§ **Edit difference data**

==*==

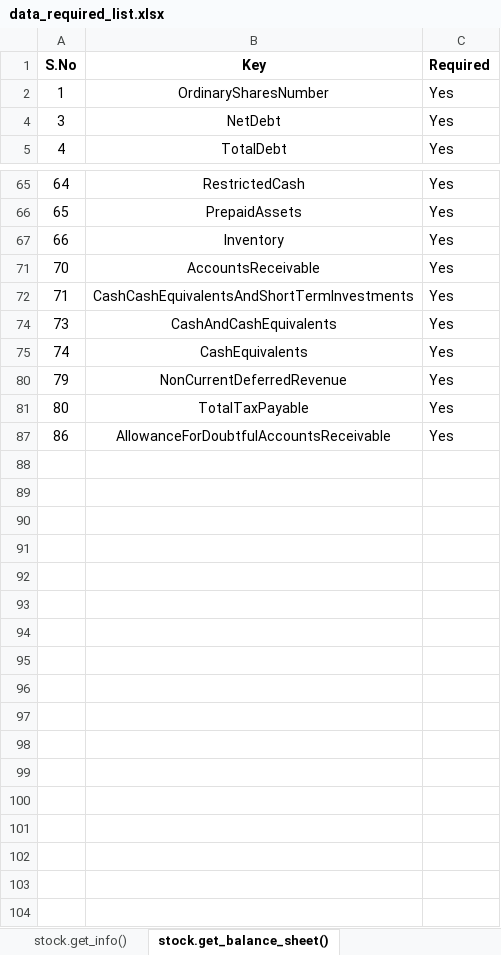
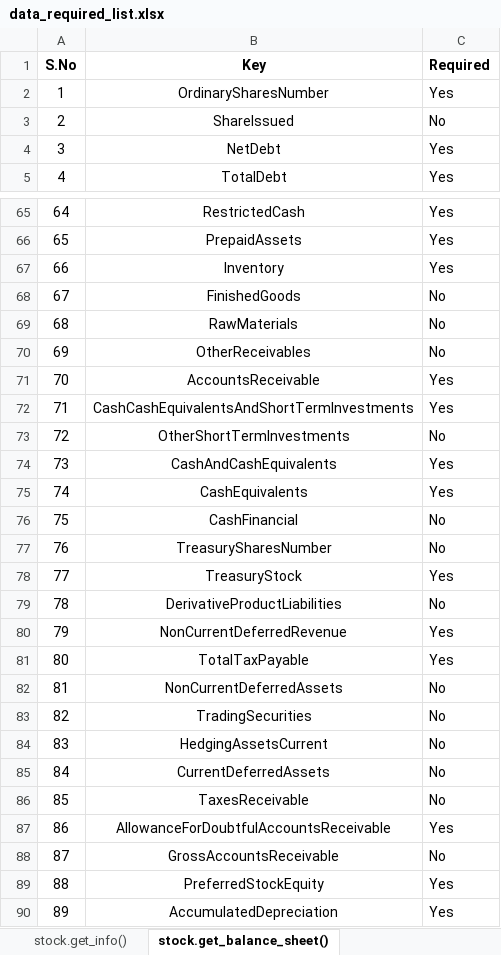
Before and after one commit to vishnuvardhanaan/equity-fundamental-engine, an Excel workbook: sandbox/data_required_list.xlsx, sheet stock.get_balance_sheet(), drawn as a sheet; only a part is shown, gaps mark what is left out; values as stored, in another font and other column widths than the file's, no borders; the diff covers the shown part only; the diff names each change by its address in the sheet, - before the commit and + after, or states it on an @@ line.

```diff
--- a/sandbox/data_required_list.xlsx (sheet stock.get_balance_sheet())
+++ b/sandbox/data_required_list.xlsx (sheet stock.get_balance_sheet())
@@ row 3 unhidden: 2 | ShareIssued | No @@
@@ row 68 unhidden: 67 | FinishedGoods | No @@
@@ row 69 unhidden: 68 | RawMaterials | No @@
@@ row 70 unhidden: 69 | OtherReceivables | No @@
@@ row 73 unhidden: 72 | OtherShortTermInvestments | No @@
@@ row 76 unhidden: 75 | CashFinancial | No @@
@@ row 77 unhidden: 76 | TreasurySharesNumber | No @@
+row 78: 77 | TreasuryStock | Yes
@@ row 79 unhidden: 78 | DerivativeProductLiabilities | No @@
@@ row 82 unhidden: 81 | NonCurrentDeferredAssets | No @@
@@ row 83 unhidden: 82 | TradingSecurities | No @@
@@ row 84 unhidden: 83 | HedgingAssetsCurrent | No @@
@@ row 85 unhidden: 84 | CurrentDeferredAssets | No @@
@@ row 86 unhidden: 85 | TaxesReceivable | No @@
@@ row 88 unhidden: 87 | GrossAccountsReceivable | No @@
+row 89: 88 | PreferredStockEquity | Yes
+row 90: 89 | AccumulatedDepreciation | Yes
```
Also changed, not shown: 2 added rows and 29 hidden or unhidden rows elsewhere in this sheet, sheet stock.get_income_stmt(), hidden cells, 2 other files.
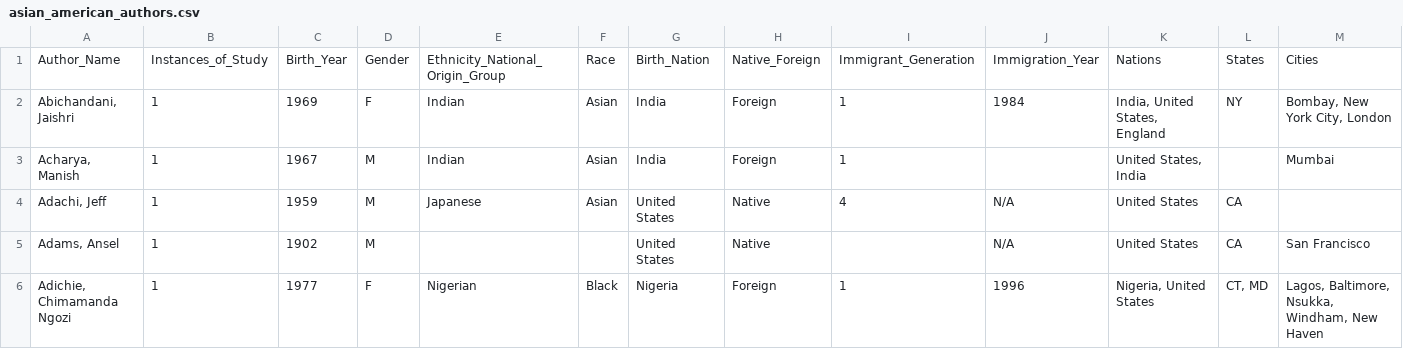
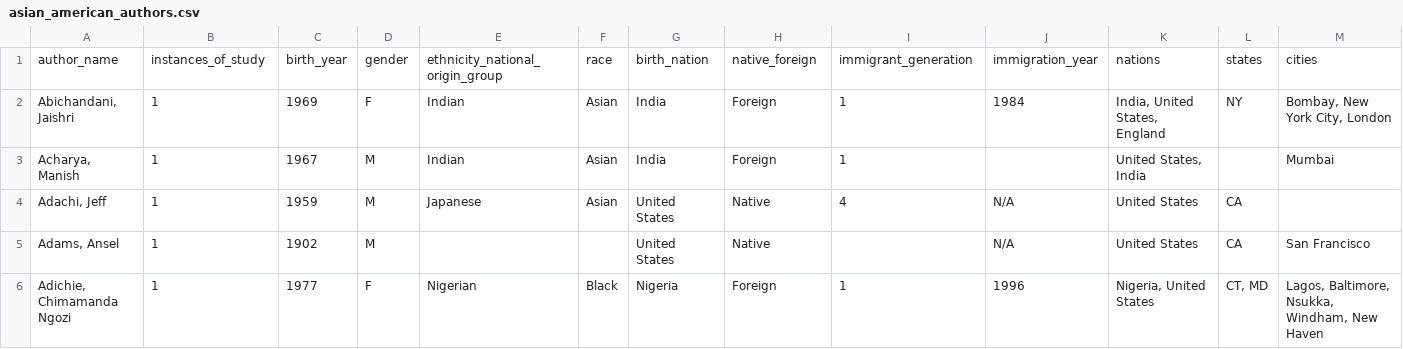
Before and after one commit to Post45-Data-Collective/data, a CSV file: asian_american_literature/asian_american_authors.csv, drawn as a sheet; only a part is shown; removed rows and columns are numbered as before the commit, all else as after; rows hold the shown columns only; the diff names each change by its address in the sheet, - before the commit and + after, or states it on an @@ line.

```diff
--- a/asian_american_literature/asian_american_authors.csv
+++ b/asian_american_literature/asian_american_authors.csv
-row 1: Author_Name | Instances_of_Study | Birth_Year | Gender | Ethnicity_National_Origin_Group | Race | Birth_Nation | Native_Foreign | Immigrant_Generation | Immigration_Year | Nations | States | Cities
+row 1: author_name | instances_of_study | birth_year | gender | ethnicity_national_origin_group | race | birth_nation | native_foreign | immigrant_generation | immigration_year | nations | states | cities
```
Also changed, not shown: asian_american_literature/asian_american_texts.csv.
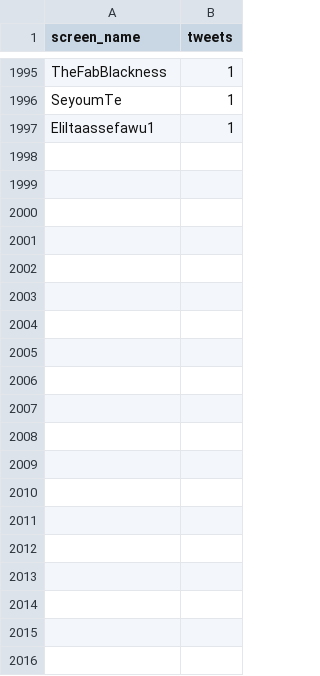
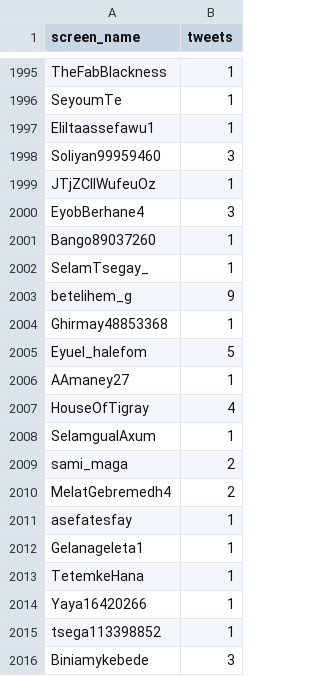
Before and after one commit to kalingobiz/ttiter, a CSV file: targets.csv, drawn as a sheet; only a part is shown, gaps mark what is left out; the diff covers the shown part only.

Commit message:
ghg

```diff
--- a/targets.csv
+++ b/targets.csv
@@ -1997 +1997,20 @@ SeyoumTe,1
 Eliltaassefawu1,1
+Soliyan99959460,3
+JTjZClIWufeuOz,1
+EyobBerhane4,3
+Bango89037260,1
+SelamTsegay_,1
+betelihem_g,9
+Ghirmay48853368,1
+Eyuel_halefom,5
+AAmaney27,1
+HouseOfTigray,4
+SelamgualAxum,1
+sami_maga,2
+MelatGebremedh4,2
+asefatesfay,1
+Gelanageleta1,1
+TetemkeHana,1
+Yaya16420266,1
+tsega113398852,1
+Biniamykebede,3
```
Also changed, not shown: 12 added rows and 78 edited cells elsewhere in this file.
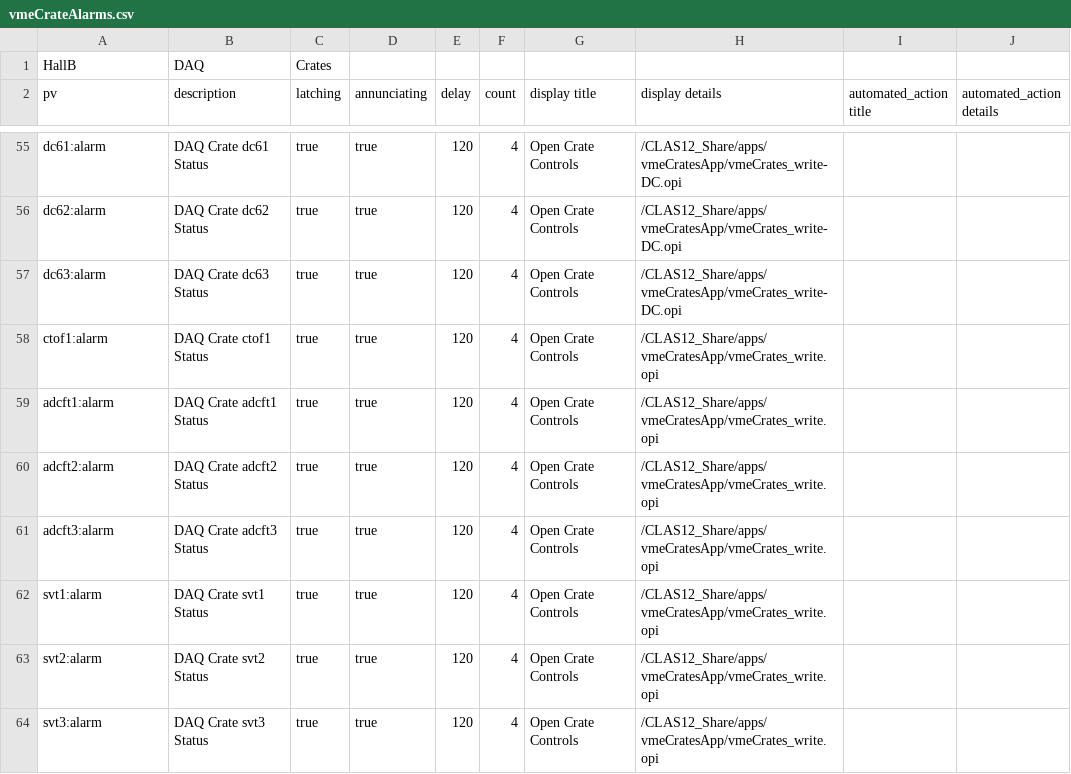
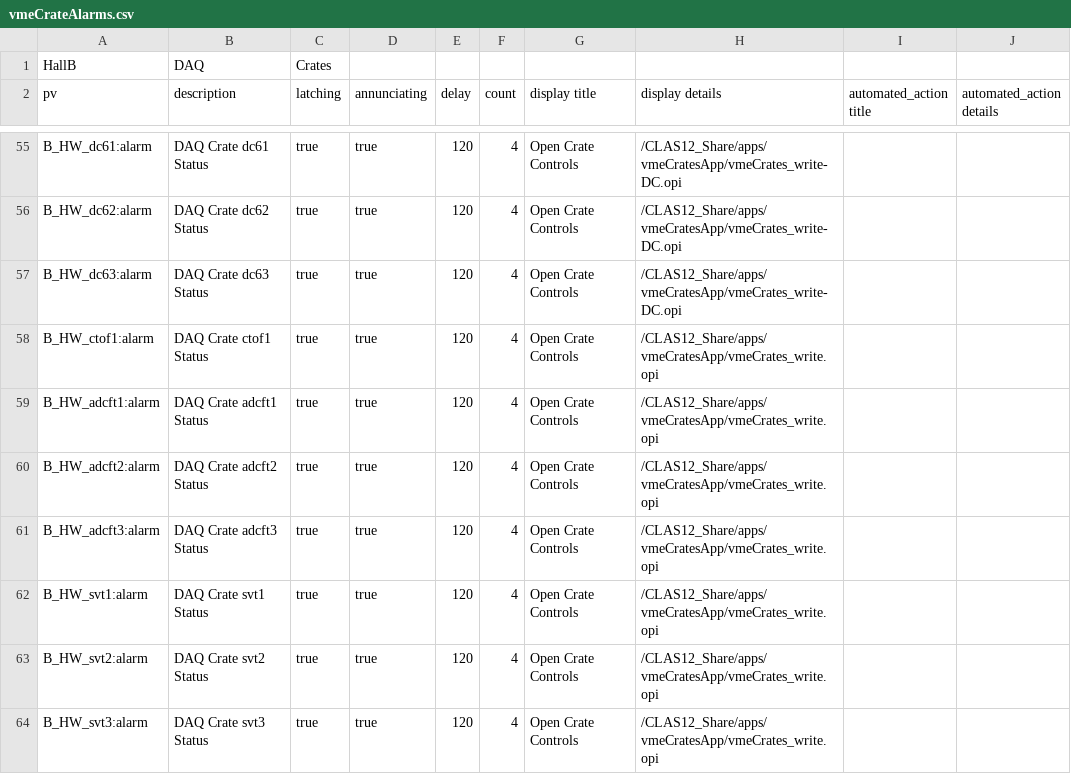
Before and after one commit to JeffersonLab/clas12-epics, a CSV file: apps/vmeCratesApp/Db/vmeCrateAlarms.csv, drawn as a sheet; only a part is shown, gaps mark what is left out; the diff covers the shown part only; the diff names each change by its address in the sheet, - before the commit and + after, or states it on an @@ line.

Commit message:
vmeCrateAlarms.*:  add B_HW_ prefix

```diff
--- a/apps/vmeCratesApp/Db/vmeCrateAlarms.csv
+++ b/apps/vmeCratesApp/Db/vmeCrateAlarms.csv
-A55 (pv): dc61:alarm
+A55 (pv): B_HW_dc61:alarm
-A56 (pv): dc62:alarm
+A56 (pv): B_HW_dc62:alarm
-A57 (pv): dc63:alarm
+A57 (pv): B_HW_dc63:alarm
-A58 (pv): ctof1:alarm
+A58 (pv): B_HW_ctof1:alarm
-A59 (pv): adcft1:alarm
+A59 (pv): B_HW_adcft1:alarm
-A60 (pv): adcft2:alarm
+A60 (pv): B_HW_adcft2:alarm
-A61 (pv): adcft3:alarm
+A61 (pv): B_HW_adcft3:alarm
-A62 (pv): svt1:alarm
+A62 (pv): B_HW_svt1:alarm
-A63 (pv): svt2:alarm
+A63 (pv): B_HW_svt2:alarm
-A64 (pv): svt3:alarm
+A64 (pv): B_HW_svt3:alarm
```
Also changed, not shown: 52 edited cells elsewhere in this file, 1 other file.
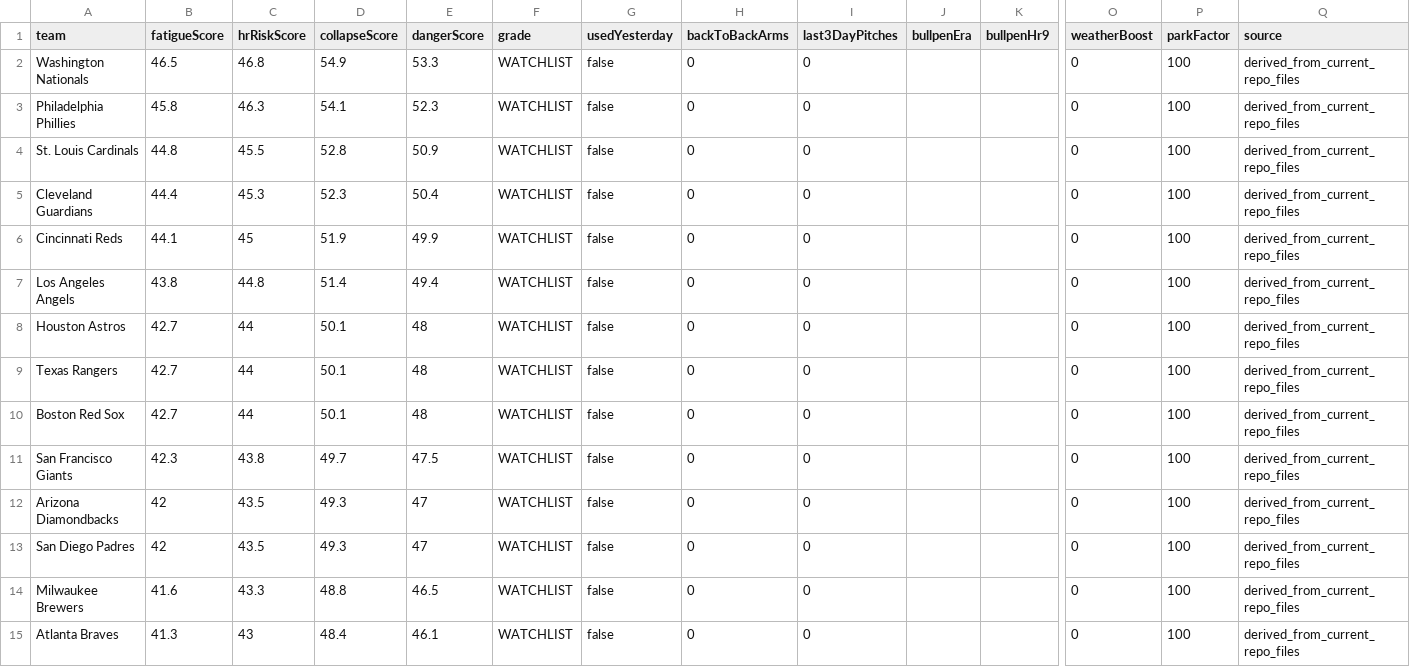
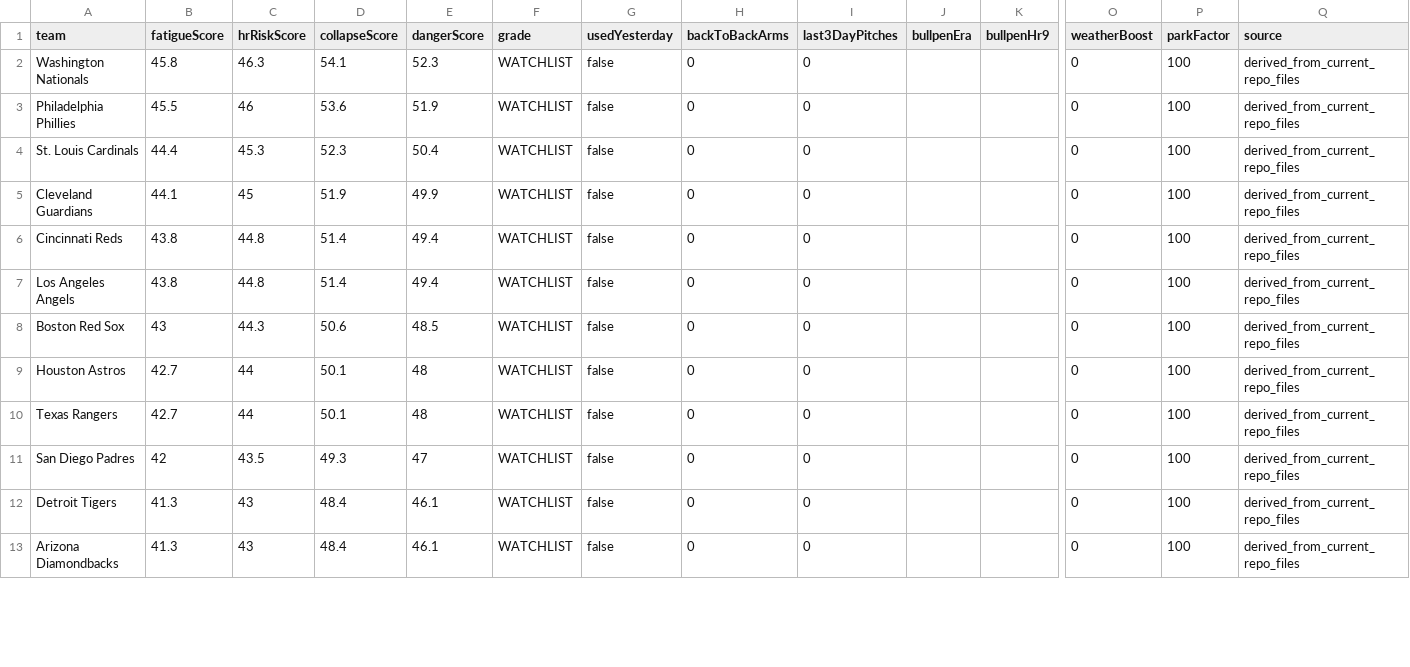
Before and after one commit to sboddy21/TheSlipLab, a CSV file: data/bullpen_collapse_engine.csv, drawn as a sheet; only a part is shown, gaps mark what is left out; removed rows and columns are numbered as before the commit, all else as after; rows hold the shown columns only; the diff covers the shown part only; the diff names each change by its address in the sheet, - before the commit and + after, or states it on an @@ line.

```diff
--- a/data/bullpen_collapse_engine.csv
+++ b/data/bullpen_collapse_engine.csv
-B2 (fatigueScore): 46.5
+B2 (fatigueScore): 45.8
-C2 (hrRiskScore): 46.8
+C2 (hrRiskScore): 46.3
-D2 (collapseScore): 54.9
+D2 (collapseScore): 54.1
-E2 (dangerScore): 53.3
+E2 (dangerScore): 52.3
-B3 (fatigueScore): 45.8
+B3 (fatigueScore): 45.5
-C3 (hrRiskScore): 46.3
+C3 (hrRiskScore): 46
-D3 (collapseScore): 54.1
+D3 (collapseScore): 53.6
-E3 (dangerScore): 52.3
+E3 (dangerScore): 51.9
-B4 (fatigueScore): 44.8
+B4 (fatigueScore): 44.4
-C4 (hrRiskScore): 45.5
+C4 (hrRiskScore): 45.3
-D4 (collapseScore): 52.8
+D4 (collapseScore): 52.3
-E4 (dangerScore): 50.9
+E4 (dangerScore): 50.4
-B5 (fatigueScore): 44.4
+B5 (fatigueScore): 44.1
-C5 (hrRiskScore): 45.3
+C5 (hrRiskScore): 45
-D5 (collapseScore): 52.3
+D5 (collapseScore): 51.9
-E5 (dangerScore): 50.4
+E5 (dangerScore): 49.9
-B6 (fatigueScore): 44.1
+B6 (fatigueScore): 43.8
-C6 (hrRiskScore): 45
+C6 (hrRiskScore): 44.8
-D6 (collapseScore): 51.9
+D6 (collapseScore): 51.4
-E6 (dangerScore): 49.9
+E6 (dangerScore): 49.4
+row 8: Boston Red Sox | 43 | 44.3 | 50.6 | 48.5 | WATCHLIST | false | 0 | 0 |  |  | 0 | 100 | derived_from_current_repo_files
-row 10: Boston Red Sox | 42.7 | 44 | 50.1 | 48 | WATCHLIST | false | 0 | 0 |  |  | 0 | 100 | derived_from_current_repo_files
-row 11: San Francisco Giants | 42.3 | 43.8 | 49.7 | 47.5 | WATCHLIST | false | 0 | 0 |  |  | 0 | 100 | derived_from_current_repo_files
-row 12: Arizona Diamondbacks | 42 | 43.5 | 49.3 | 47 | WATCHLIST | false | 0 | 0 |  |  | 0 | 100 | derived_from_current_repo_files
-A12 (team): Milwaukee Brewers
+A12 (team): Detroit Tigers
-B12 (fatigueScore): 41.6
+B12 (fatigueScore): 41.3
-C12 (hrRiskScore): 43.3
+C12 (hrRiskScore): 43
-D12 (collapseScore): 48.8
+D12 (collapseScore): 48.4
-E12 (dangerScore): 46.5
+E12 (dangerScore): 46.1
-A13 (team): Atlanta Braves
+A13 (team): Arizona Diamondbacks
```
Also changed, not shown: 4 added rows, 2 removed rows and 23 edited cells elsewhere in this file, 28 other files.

==*==

Reproduce each line of the records in which the string "changed" appears.

§ **Result for this task**
Also changed, not shown: 2 added rows and 29 hidden or unhidden rows elsewhere in this sheet, sheet stock.get_income_stmt(), hidden cells, 2 other files.
Also changed, not shown: asian_american_literature/asian_american_texts.csv.
Also changed, not shown: 12 added rows and 78 edited cells elsewhere in this file.
Also changed, not shown: 52 edited cells elsewhere in this file, 1 other file.
Also changed, not shown: 4 added rows, 2 removed rows and 23 edited cells elsewhere in this file, 28 other files.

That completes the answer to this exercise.